Go through the records below line by line. Count the lines with "against" and give the count alone.
*** Opening ENTRIES SHOWN ***
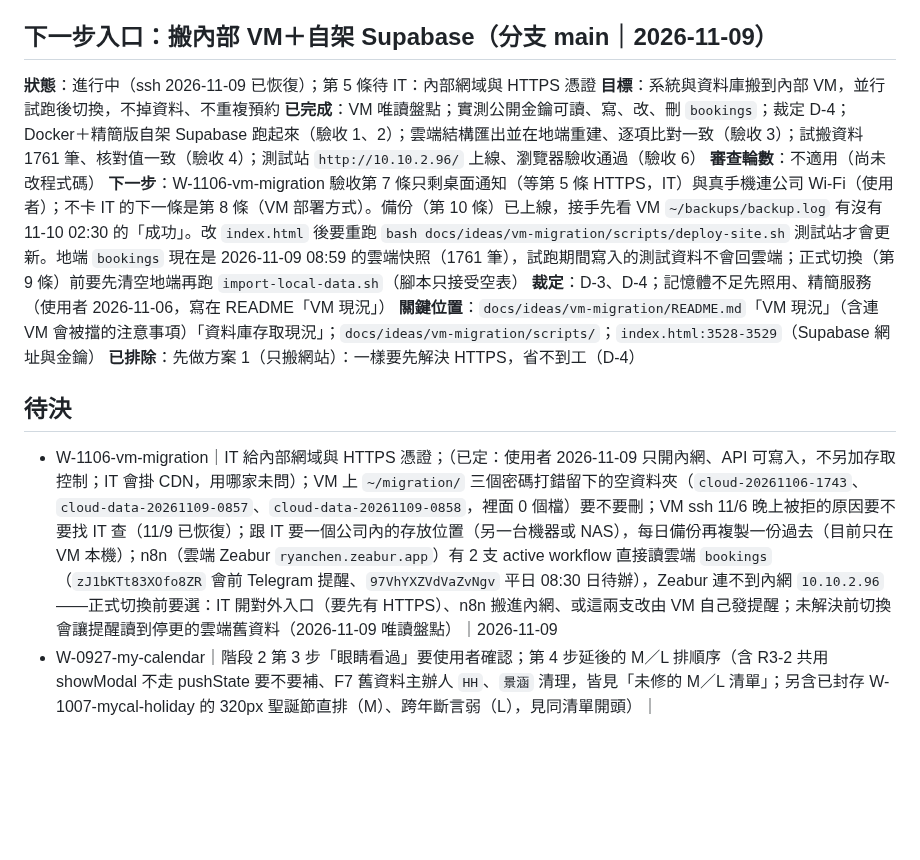
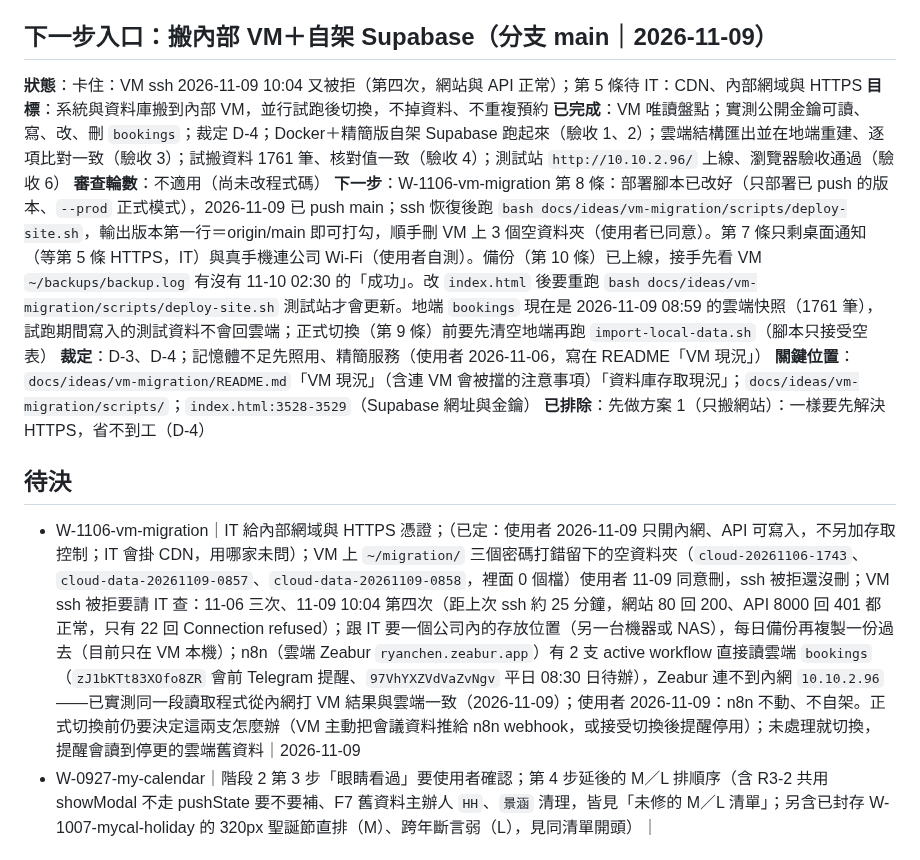
Before and after one commit to gamawork/gama-meeting-room, a Markdown page: TODO.md, the part around the change. GitHub-like rendering; blank space fills up the shorter version.

Commit message:
TODO：W-1106 交接——已 push、ssh 第四次被拒、n8n 不動
Co-Authored-By: Claude Opus 5.5 <noreply@anthropic.com>

```diff
--- a/TODO.md
+++ b/TODO.md
@@ -12,18 +12,18 @@
 **已排除**：單元測試框架不用再建（W-0925-unit-test-framework 已完成、封存於 `archive/TODO-封存.md`）
 
 ## 下一步入口：搬內部 VM＋自架 Supabase（分支 main｜2026-11-09）
-**狀態**：進行中（ssh 2026-11-09 已恢復）；第 5 條待 IT：內部網域與 HTTPS 憑證
+**狀態**：卡住：VM ssh 2026-11-09 10:04 又被拒（第四次，網站與 API 正常）；第 5 條待 IT：CDN、內部網域與 HTTPS
 **目標**：系統與資料庫搬到內部 VM，並行試跑後切換，不掉資料、不重複預約
 **已完成**：VM 唯讀盤點；實測公開金鑰可讀、寫、改、刪 `bookings`；裁定 D-4；Docker＋精簡版自架 Supabase 跑起來（驗收 1、2）；雲端結構匯出並在地端重建、逐項比對一致（驗收 3）；試搬資料 1761 筆、核對值一致（驗收 4）；測試站 `http://10.10.2.96/` 上線、瀏覽器驗收通過（驗收 6）
 **審查輪數**：不適用（尚未改程式碼）
-**下一步**：W-1106-vm-migration 驗收第 7 條只剩桌面通知（等第 5 條 HTTPS，IT）與真手機連公司 Wi-Fi（使用者）；不卡 IT 的下一條是第 8 條（VM 部署方式）。備份（第 10 條）已上線，接手先看 VM `~/backups/backup.log` 有沒有 11-10 02:30 的「成功」。改 `index.html` 後要重跑 `bash docs/ideas/vm-migration/scripts/deploy-site.sh` 測試站才會更新。地端 `bookings` 現在是 2026-11-09 08:59 的雲端快照（1761 筆），試跑期間寫入的測試資料不會回雲端；正式切換（第 9 條）前要先清空地端再跑 `import-local-data.sh`（腳本只接受空表）
+**下一步**：W-1106-vm-migration 第 8 條：部署腳本已改好（只部署已 push 的版本、`--prod` 正式模式），2026-11-09 已 push main；ssh 恢復後跑 `bash docs/ideas/vm-migration/scripts/deploy-site.sh`，輸出版本第一行＝origin/main 即可打勾，順手刪 VM 上 3 個空資料夾（使用者已同意）。第 7 條只剩桌面通知（等第 5 條 HTTPS，IT）與真手機連公司 Wi-Fi（使用者自測）。備份（第 10 條）已上線，接手先看 VM `~/backups/backup.log` 有沒有 11-10 02:30 的「成功」。改 `index.html` 後要重跑 `bash docs/ideas/vm-migration/scripts/deploy-site.sh` 測試站才會更新。地端 `bookings` 現在是 2026-11-09 08:59 的雲端快照（1761 筆），試跑期間寫入的測試資料不會回雲端；正式切換（第 9 條）前要先清空地端再跑 `import-local-data.sh`（腳本只接受空表）
 **裁定**：D-3、D-4；記憶體不足先照用、精簡服務（使用者 2026-11-06，寫在 README「VM 現況」）
 **關鍵位置**：`docs/ideas/vm-migration/README.md`「VM 現況」（含連 VM 會被擋的注意事項）「資料庫存取現況」；`docs/ideas/vm-migration/scripts/`；`index.html:3528-3529`（Supabase 網址與金鑰）
 **已排除**：先做方案 1（只搬網站）：一樣要先解決 HTTPS，省不到工（D-4）
 
 ## 待決
 
-- W-1106-vm-migration｜IT 給內部網域與 HTTPS 憑證；（已定：使用者 2026-11-09 只開內網、API 可寫入，不另加存取控制；IT 會掛 CDN，用哪家未問）；VM 上 `~/migration/` 三個密碼打錯留下的空資料夾（`cloud-20261106-1743`、`cloud-data-20261109-0857`、`cloud-data-20261109-0858`，裡面 0 個檔）要不要刪；VM ssh 11/6 晚上被拒的原因要不要找 IT 查（11/9 已恢復）；跟 IT 要一個公司內的存放位置（另一台機器或 NAS），每日備份再複製一份過去（目前只在 VM 本機）；n8n（雲端 Zeabur `ryanchen.zeabur.app`）有 2 支 active workflow 直接讀雲端 `bookings`（`zJ1bKTt83XOfo8ZR` 會前 Telegram 提醒、`97VhYXZVdVaZvNgv` 平日 08:30 日待辦），Zeabur 連不到內網 `10.10.2.96`——正式切換前要選：IT 開對外入口（要先有 HTTPS）、n8n 搬進內網、或這兩支改由 VM 自己發提醒；未解決前切換會讓提醒讀到停更的雲端舊資料（2026-11-09 唯讀盤點）｜2026-11-09
+- W-1106-vm-migration｜IT 給內部網域與 HTTPS 憑證；（已定：使用者 2026-11-09 只開內網、API 可寫入，不另加存取控制；IT 會掛 CDN，用哪家未問）；VM 上 `~/migration/` 三個密碼打錯留下的空資料夾（`cloud-20261106-1743`、`cloud-data-20261109-0857`、`cloud-data-20261109-0858`，裡面 0 個檔）使用者 11-09 同意刪，ssh 被拒還沒刪；VM ssh 被拒要請 IT 查：11-06 三次、11-09 10:04 第四次（距上次 ssh 約 25 分鐘，網站 80 回 200、API 8000 回 401 都正常，只有 22 回 Connection refused）；跟 IT 要一個公司內的存放位置（另一台機器或 NAS），每日備份再複製一份過去（目前只在 VM 本機）；n8n（雲端 Zeabur `ryanchen.zeabur.app`）有 2 支 active workflow 直接讀雲端 `bookings`（`zJ1bKTt83XOfo8ZR` 會前 Telegram 提醒、`97VhYXZVdVaZvNgv` 平日 08:30 日待辦），Zeabur 連不到內網 `10.10.2.96`——已實測同一段讀取程式從內網打 VM 結果與雲端一致（2026-11-09）；使用者 2026-11-09：n8n 不動、不自架。正式切換前仍要決定這兩支怎麼辦（VM 主動把會議資料推給 n8n webhook，或接受切換後提醒停用）；未處理就切換，提醒會讀到停更的雲端舊資料｜2026-11-09
 - W-0927-my-calendar｜階段 2 第 3 步「眼睛看過」要使用者確認；第 4 步延後的 M／L 排順序（含 R3-2 共用 showModal 不走 pushState 要不要補、F7 舊資料主辦人 `HH`、`景涵` 清理，皆見「未修的 M／L 清單」；另含已封存 W-1007-mycal-holiday 的 320px 聖誕節直排（M）、跨年斷言弱（L），見同清單開頭）｜
 
 ## 進行中工作項
```
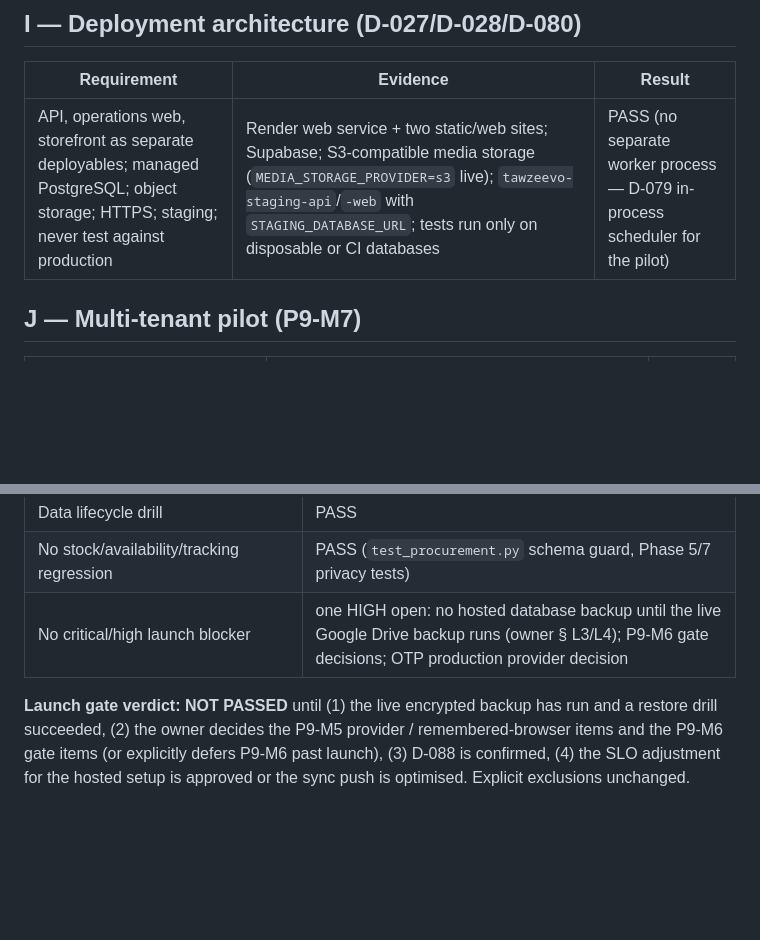
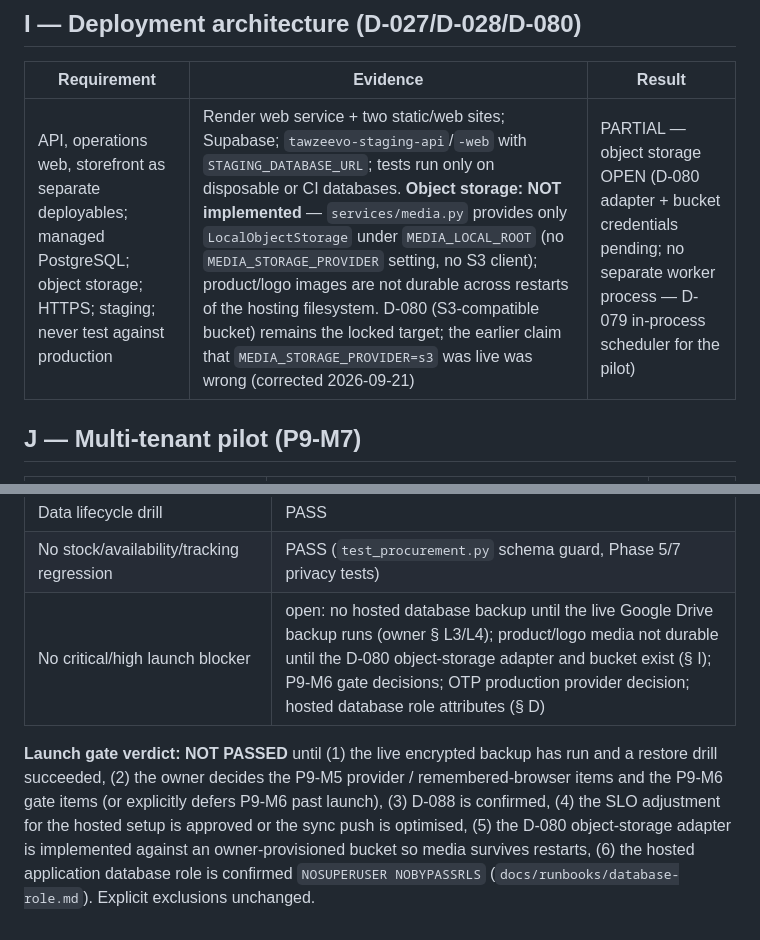
Before and after one commit to malik-halimeh/Tawzeevo, a Markdown page: docs/phase-9/requirements-audit.md, 2 parts joined by grey strips. Drawn GitHub-style; blank space fills up the shorter version.

Commit message:
docs(phase-9): object storage is not implemented; correct the S3 claim (D-080)
The Phase 9 evidence stated that S3-compatible media storage was live
(MEDIA_STORAGE_PROVIDER=s3). services/media.py provides only LocalObjectStorage
under MEDIA_LOCAL_ROOT and no such setting exists, so product/logo images are
not durable across restarts of the hosting filesystem. The row now states the
current implementation, keeps D-080 as the locked target, marks the item OPEN,
and the launch-gate list names the object-storage adapter and the hosted
database-role check as open items.

```diff
--- a/docs/phase-9/requirements-audit.md
+++ b/docs/phase-9/requirements-audit.md
@@ -77,7 +77,7 @@ storage, staging), D-081 (agent governance), D-086/D-087 (Phase 10 gate).
 
 | Requirement | Evidence | Result |
 |---|---|---|
-| API, operations web, storefront as separate deployables; managed PostgreSQL; object storage; HTTPS; staging; never test against production | Render web service + two static/web sites; Supabase; S3-compatible media storage (`MEDIA_STORAGE_PROVIDER=s3` live); `tawzeevo-staging-api`/`-web` with `STAGING_DATABASE_URL`; tests run only on disposable or CI databases | PASS (no separate worker process — D-079 in-process scheduler for the pilot) |
+| API, operations web, storefront as separate deployables; managed PostgreSQL; object storage; HTTPS; staging; never test against production | Render web service + two static/web sites; Supabase; `tawzeevo-staging-api`/`-web` with `STAGING_DATABASE_URL`; tests run only on disposable or CI databases. **Object storage: NOT implemented** — `services/media.py` provides only `LocalObjectStorage` under `MEDIA_LOCAL_ROOT` (no `MEDIA_STORAGE_PROVIDER` setting, no S3 client); product/logo images are not durable across restarts of the hosting filesystem. D-080 (S3-compatible bucket) remains the locked target; the earlier claim that `MEDIA_STORAGE_PROVIDER=s3` was live was wrong (corrected 2026-09-21) | PARTIAL — object storage OPEN (D-080 adapter + bucket credentials pending; no separate worker process — D-079 in-process scheduler for the pilot) |
 
 ## J — Multi-tenant pilot (P9-M7)
 
@@ -110,10 +110,12 @@ is **not yet decided**. Nothing was built; the assurance model already reserves
 | One-person + separate-driver pilot | PASS on staging; real pilot started |
 | Data lifecycle drill | PASS |
 | No stock/availability/tracking regression | PASS (`test_procurement.py` schema guard, Phase 5/7 privacy tests) |
-| No critical/high launch blocker | one HIGH open: no hosted database backup until the live Google Drive backup runs (owner § L3/L4); P9-M6 gate decisions; OTP production provider decision |
+| No critical/high launch blocker | open: no hosted database backup until the live Google Drive backup runs (owner § L3/L4); product/logo media not durable until the D-080 object-storage adapter and bucket exist (§ I); P9-M6 gate decisions; OTP production provider decision; hosted database role attributes (§ D) |
 
 **Launch gate verdict: NOT PASSED** until (1) the live encrypted backup has run and a restore
 drill succeeded, (2) the owner decides the P9-M5 provider / remembered-browser items and the
 P9-M6 gate items (or explicitly defers P9-M6 past launch), (3) D-088 is confirmed, (4) the SLO
-adjustment for the hosted setup is approved or the sync push is optimised. Explicit exclusions
-unchanged.
+adjustment for the hosted setup is approved or the sync push is optimised, (5) the D-080
+object-storage adapter is implemented against an owner-provisioned bucket so media survives
+restarts, (6) the hosted application database role is confirmed `NOSUPERUSER NOBYPASSRLS`
+(`docs/runbooks/database-role.md`). Explicit exclusions unchanged.
```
*** Closing ENTRIES SHOWN ***
[RESULT OF THIS TASK] 3